TASK GOAL » Make an exact copy of the entries below with the pictures removed.

************

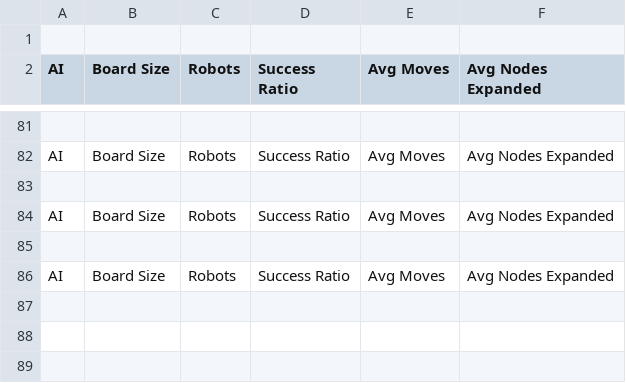
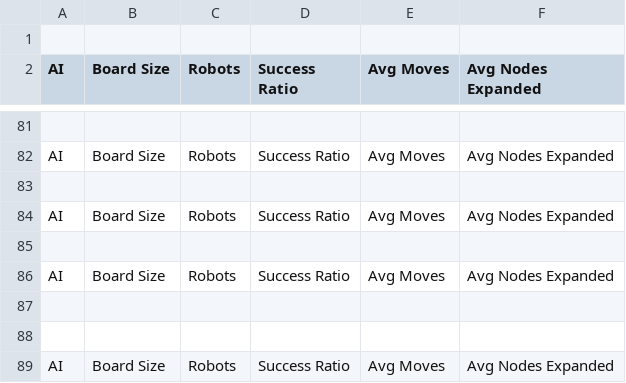
Before and after one commit to jackdreinhardt/AI-Project-1, a CSV file: test_csvs/test_averages.csv, drawn as a sheet; only a part is shown, gaps mark what is left out; the diff names each change by its address in the sheet, - before the commit and + after, or states it on an @@ line.

Commit message:
Update test_averages.csv

```diff
--- a/test_csvs/test_averages.csv
+++ b/test_csvs/test_averages.csv
+row 87: (empty)
+row 88: (empty)
+row 89: AI | Board Size | Robots | Success Ratio | Avg Moves | Avg Nodes Expanded
```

************

RESULT OF THIS TASK »
Before and after one commit to jackdreinhardt/AI-Project-1, a CSV file: test_csvs/test_averages.csv, drawn as a sheet; only a part is shown, gaps mark what is left out; the diff names each change by its address in the sheet, - before the commit and + after, or states it on an @@ line.

Commit message:
Update test_averages.csv

```diff
--- a/test_csvs/test_averages.csv
+++ b/test_csvs/test_averages.csv
+row 87: (empty)
+row 88: (empty)
+row 89: AI | Board Size | Robots | Success Ratio | Avg Moves | Avg Nodes Expanded
```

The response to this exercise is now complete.